On the recent Gamer’s With Jobs podcast with Tim Schafer he brought up the idea of the executive gamer. I’m not sure where it is on that weeks’ podcast, but on this weeks GWJ there’s a great discussion of what it means starting at about 53:10.
Basically its about people who play games while thinking about the play experience rather than simply, well, playing the game. I think it refers to most of us, and plenty of people passionate about games, but I don’t think it applies to all hardcore gamers.
An example in my life was playing Oblivion. Once I got the hang of the fundamental mechanics, I enjoyed them for about 5 hours before I started seeing how they were limiting me, and started modding the game to better suit my desires. According to Xfire I’ve played Oblivion for more than 200 hours, but I’ve got to say that much of that time was spent interacting with the game-world in an incredibly executive way. I was thinking about mechanics, and possibility spaces within the game, and how my various mods changed those things, and for the most part I was using my play time to explore those ideas instead of simply being immersed in the experience.
I highlight that not because it’s a radical idea, but to take note of it. Being an ‘executive player’ is about playing a game at a distance. And there’s plenty of joy to be gained from it, but its interesting to think how many games I play that are fundamentally about the interactions of mechanics, rather than the story of my play. CoD4 was a game I played with a low degree of remove; I was immersed in the story of it and the moment-to-moment interactions FAR more than I was during Oblivion.
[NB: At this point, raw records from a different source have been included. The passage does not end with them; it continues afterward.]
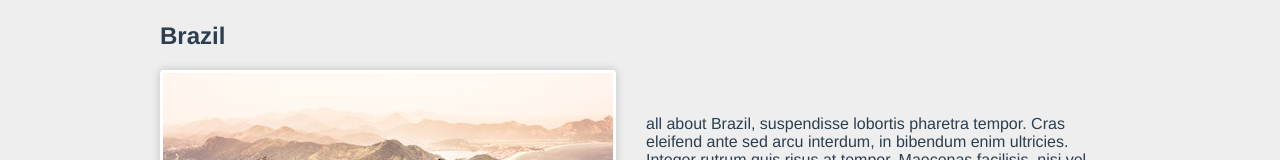
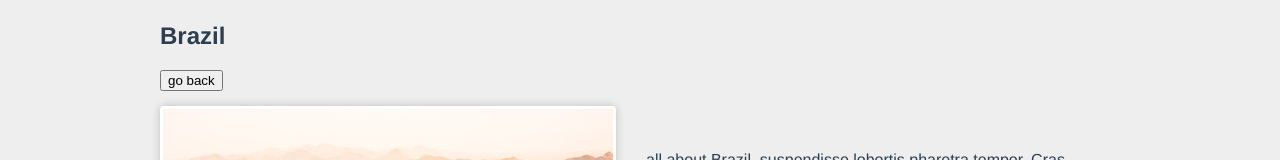
Before and after one commit to Daaaiii/vue-school-travel-app, a Vue app: page /destination/1/1 in a window 1280 px wide. Shown: the part 128-288 px from the top of the page. Built offline with nearby package versions, Linux system fonts and the light colour scheme.

Commit message:
feat: add button go back

```diff
--- /dev/null
+++ b/src/components/GoBack.vue
@@ -0,0 +1,8 @@
+<template>
+    <span class="go-back">
+        <button @click="$router.back()">go back</button>
+    </span>
+</template>
+
+<script>
+</script>
--- a/src/router/index.js
+++ b/src/router/index.js
@@ -10,13 +10,15 @@
       path: '/destination/:id/:slug',
       name: 'destination.show',
       component: () => import('@/views/DestinationShow.vue'),
-      props: (route) => ({ ...route.params, id: parseInt(route.params.id) })
-    },
-    {
-      path: '/destination/:id/:slug/:experienceSlug',
-      name: 'experience.show',
-      component: () => import('@/views/ExperienceShow.vue'),
-      props: (route) => ({ ...route.params, id: parseInt(route.params.id) })
+      props: (route) => ({ ...route.params, id: parseInt(route.params.id) }),
+      children: [
+        {
+          path: ':experienceSlug',
+          name: 'experience.show',
+          component: () => import('@/views/ExperienceShow.vue'),
+          props: (route) => ({ ...route.params, id: parseInt(route.params.id) })
+        }
+      ]
     }
   ]
 })
--- a/src/views/DestinationShow.vue
+++ b/src/views/DestinationShow.vue
@@ -1,6 +1,7 @@
 <template>
     <section v-if="destination" class="destination">
         <h1>{{ destination.name }}</h1>
+        <GoBack />
         <div class="destination-details">
             <img :src="`/images/${destination.image}`" :alt="destination.name" />
             <p>{{ destination.description }}</p>
@@ -14,13 +15,18 @@
                 <ExperienceCard :experience="experience" />
             </RouterLink>
         </div>
+
+        <RouterLink />
+
     </section>
 </template>
 <script>
 import sourceData from "@/data.json";
 import ExperienceCard from "@/components/ExperienceCard.vue";
+import GoBack from "@/components/GoBack.vue";
+
 export default {
-    components: { ExperienceCard },
+    components: { ExperienceCard, GoBack },
     props: {
         id: { type: Number, required: true },
     },
```
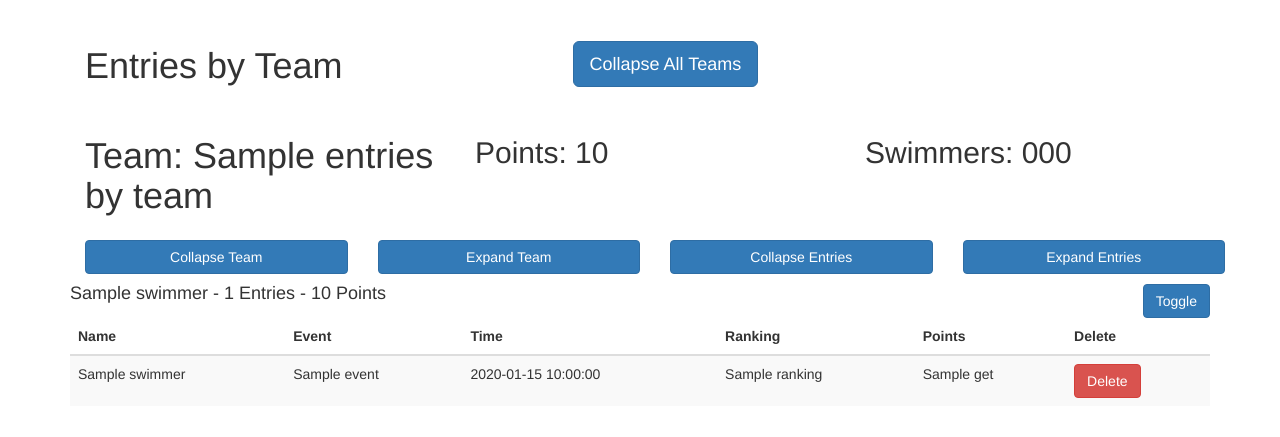
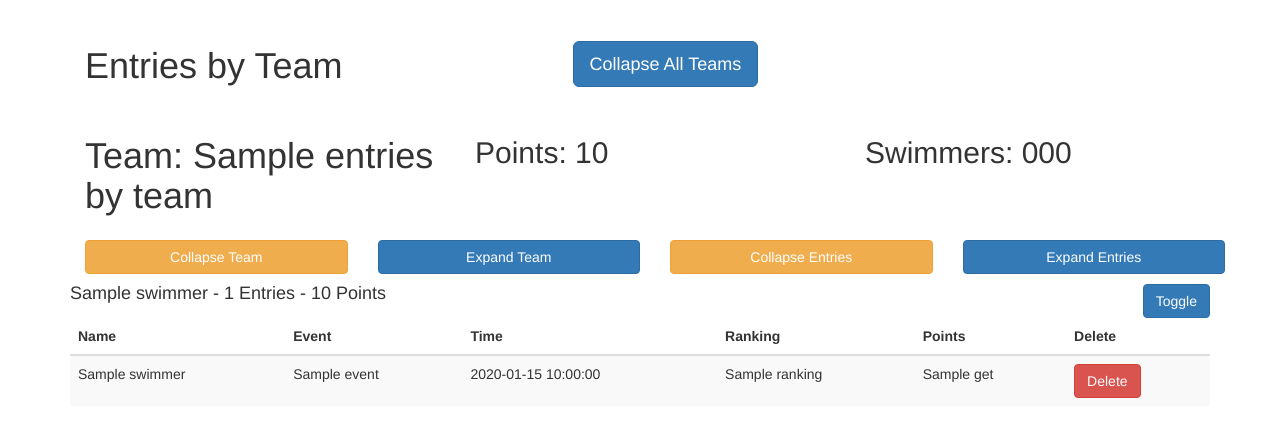
Before and after one commit to alexboden/swim-ranking-analysis, a Flask app: template templates/teams.html in a window 1280 px wide. Shown: the part 240-677 px from the top of the page. Run offline with Flask 2, Linux system fonts and the light colour scheme; the template is opened without the code that fills it: most values are stand-ins (such as "Sample title", 1, 10 or a date in 2020); some libraries are stand-ins or nearby versions.

Commit message:
button styling

```diff
--- a/templates/teams.html
+++ b/templates/teams.html
@@ -38,13 +38,13 @@
 			</div>
 			<div class="row">
                 <div class="col-md-3">
-                    <button class="btn btn-block btn-primary" id="btn-collapse-team" team-id={{team_name.split()[0]}} style="margin-top: 1.5rem;">Collapse Team</button>
+                    <button class="btn btn-block btn-warning" id="btn-collapse-team" team-id={{team_name.split()[0]}} style="margin-top: 1.5rem;">Collapse Team</button>
                 </div>
                 <div class="col-md-3">
                     <button class="btn btn-block btn-primary" id="btn-expand-team" team-id={{team_name.split()[0]}} style="margin-top: 1.5rem;">Expand Team</button>
                 </div>
                 <div class="col-md-3">
-                    <button class="btn btn-block btn-primary" id="btn-collapse-entries-team" team-id={{team_name.split()[0]}} style="margin-top: 1.5rem;">Collapse Entries</button>
+                    <button class="btn btn-block btn-warning" id="btn-collapse-entries-team" team-id={{team_name.split()[0]}} style="margin-top: 1.5rem;">Collapse Entries</button>
                 </div>
                 <div class="col-md-3">
                     <button class="btn btn-block btn-primary" id="btn-expand-entries-team" team-id={{team_name.split()[0]}} style="margin-top: 1.5rem;">Expand Entries</button>
```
I’ve also been playing Xcom recently, and that type of game encourages a level of remove, as do all tactically/strategically-minded games.
So, anyway, I think the idea is interesting, and HIGHLY encourage anyone interested in it to check out the section of the GWJ podcast I mentioned above.